→ EXERCISE AIM: In the records, each line holding "such" must be reported.

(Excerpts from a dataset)
::::

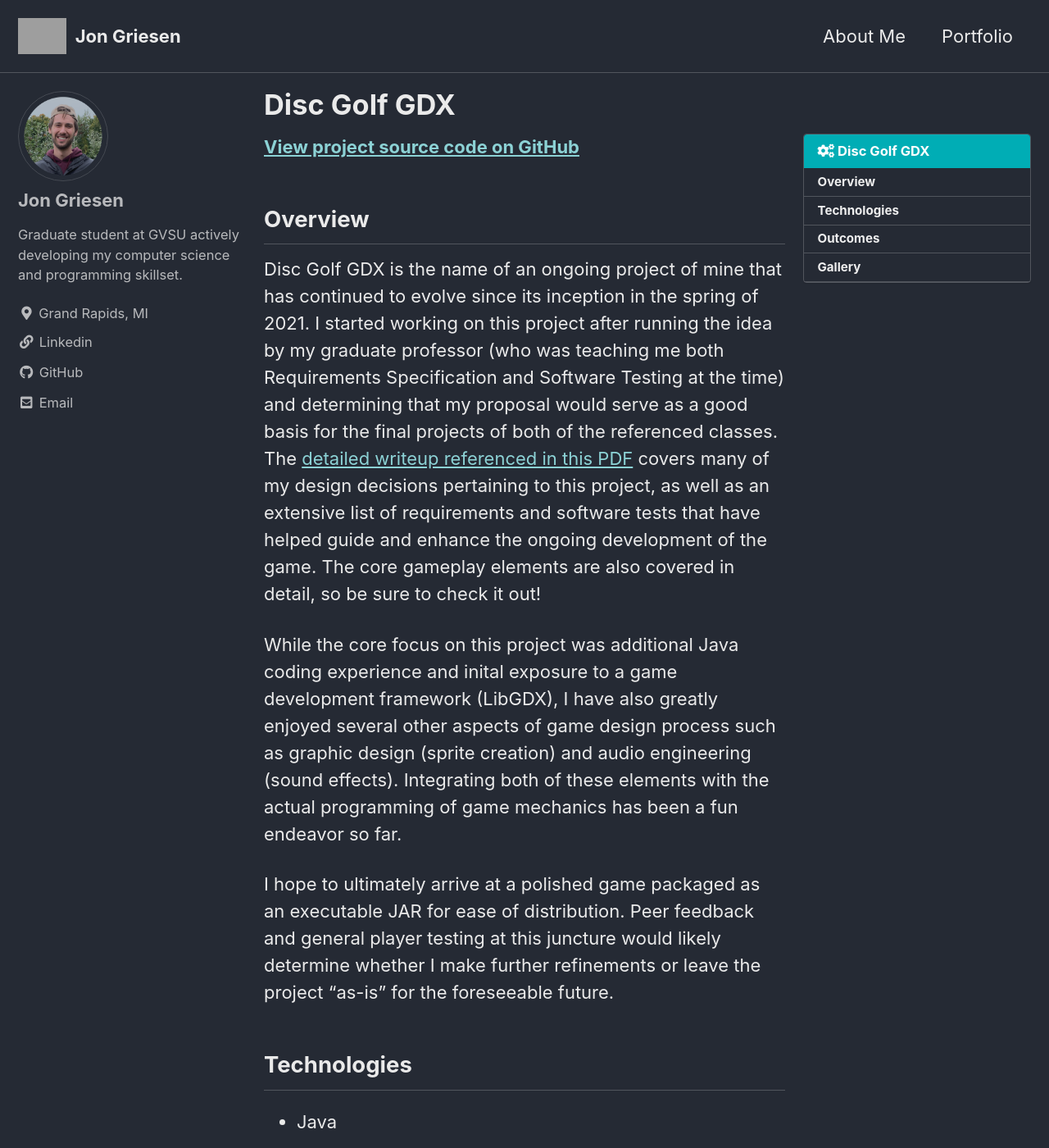
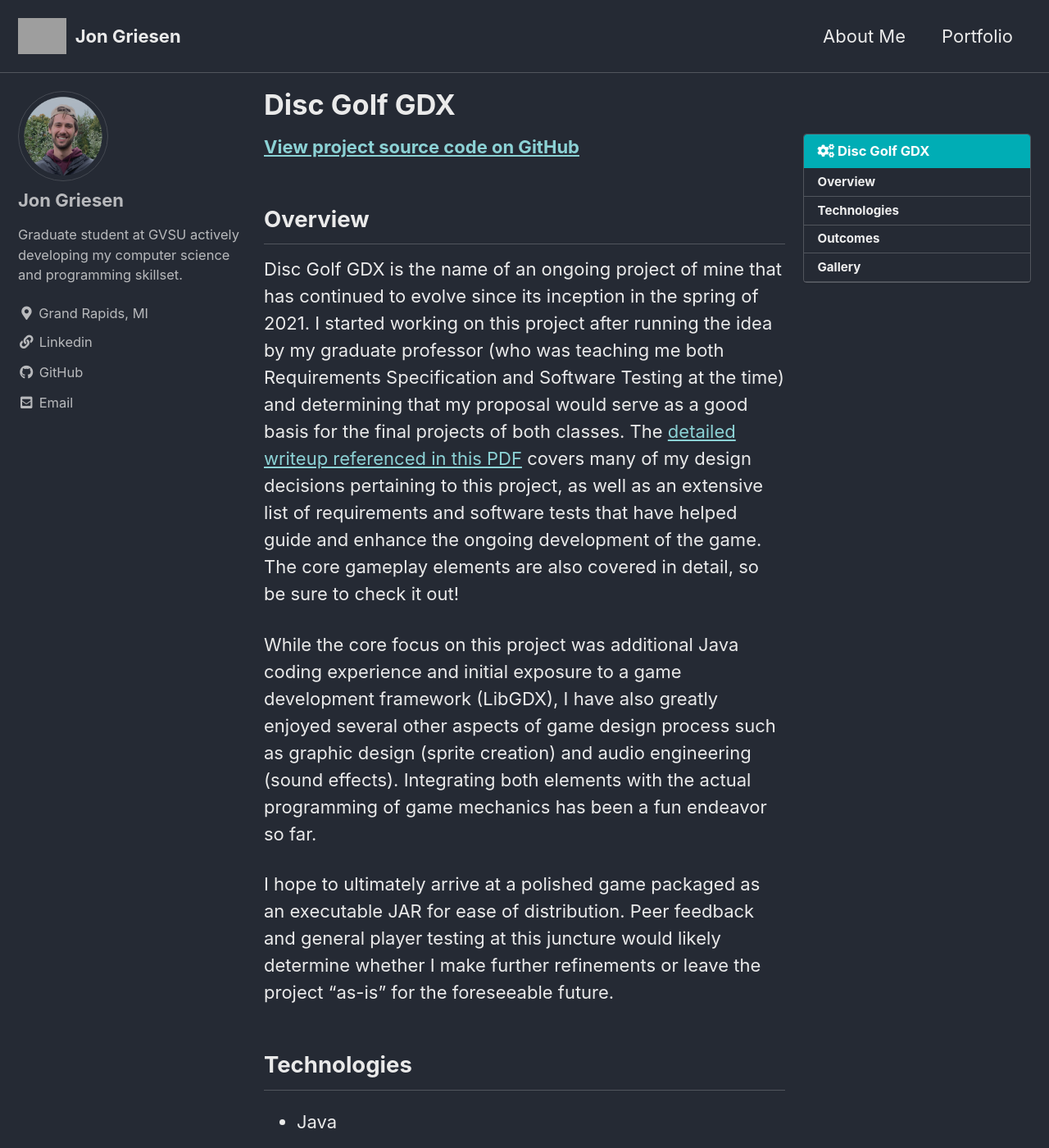
Before and after one commit to griesenj/griesenj.github.io, a Jekyll site: the page built from _portfolio/dggdx.md, in a window 1280 px wide and 1400 px high. Shown: the whole window at 82% size. Built offline with Jekyll 4.4.1, drawn with Linux system fonts in a browser that asks for light colours; cached includes are drawn as plain includes; grey boxes are pictures that could not be loaded.

Commit message:
Fix portfolio typos

```diff
--- a/_portfolio/dggdx.md
+++ b/_portfolio/dggdx.md
@@ -14,9 +14,9 @@
 
 ## Overview
 
-Disc Golf GDX is the name of an ongoing project of mine that has continued to evolve since its inception in the spring of 2021. I started working on this project after running the idea by my graduate professor (who was teaching me both Requirements Specification and Software Testing at the time) and determining that my proposal would serve as a good basis for the final projects of both of the referenced classes. The <a href="/assets/misc/dggdxWriteup.pdf" target="_blank">detailed writeup referenced in this PDF</a> covers many of my design decisions pertaining to this project, as well as an extensive list of requirements and software tests that have helped guide and enhance the ongoing development of the game. The core gameplay elements are also covered in detail, so be sure to check it out!
+Disc Golf GDX is the name of an ongoing project of mine that has continued to evolve since its inception in the spring of 2021. I started working on this project after running the idea by my graduate professor (who was teaching me both Requirements Specification and Software Testing at the time) and determining that my proposal would serve as a good basis for the final projects of both classes. The <a href="/assets/misc/dggdxWriteup.pdf" target="_blank">detailed writeup referenced in this PDF</a> covers many of my design decisions pertaining to this project, as well as an extensive list of requirements and software tests that have helped guide and enhance the ongoing development of the game. The core gameplay elements are also covered in detail, so be sure to check it out!
 
-While the core focus on this project was additional Java coding experience and inital exposure to a game development framework (LibGDX), I have also greatly enjoyed several other aspects of game design process such as graphic design (sprite creation) and audio engineering (sound effects). Integrating both of these elements with the actual programming of game mechanics has been a fun endeavor so far.
+While the core focus on this project was additional Java coding experience and initial exposure to a game development framework (LibGDX), I have also greatly enjoyed several other aspects of game design process such as graphic design (sprite creation) and audio engineering (sound effects). Integrating both elements with the actual programming of game mechanics has been a fun endeavor so far.
 
 I hope to ultimately arrive at a polished game packaged as an executable JAR for ease of distribution. Peer feedback and general player testing at this juncture would likely determine whether I make further refinements or leave the project "as-is" for the foreseeable future.
 
```
Also changed, not shown: _portfolio/mmitemtracker.md (+1 -1 lines), _portfolio/paced.md (+3 -3 lines), _portfolio/pacmeme.md (+1 -1 lines), _portfolio/simplesitephp.md (+2 -2 lines).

::::

→ RESULT BELOW:
-While the core focus on this project was additional Java coding experience and inital exposure to a game development framework (LibGDX), I have also greatly enjoyed several other aspects of game design process such as graphic design (sprite creation) and audio engineering (sound effects). Integrating both of these elements with the actual programming of game mechanics has been a fun endeavor so far.
+While the core focus on this project was additional Java coding experience and initial exposure to a game development framework (LibGDX), I have also greatly enjoyed several other aspects of game design process such as graphic design (sprite creation) and audio engineering (sound effects). Integrating both elements with the actual programming of game mechanics has been a fun endeavor so far.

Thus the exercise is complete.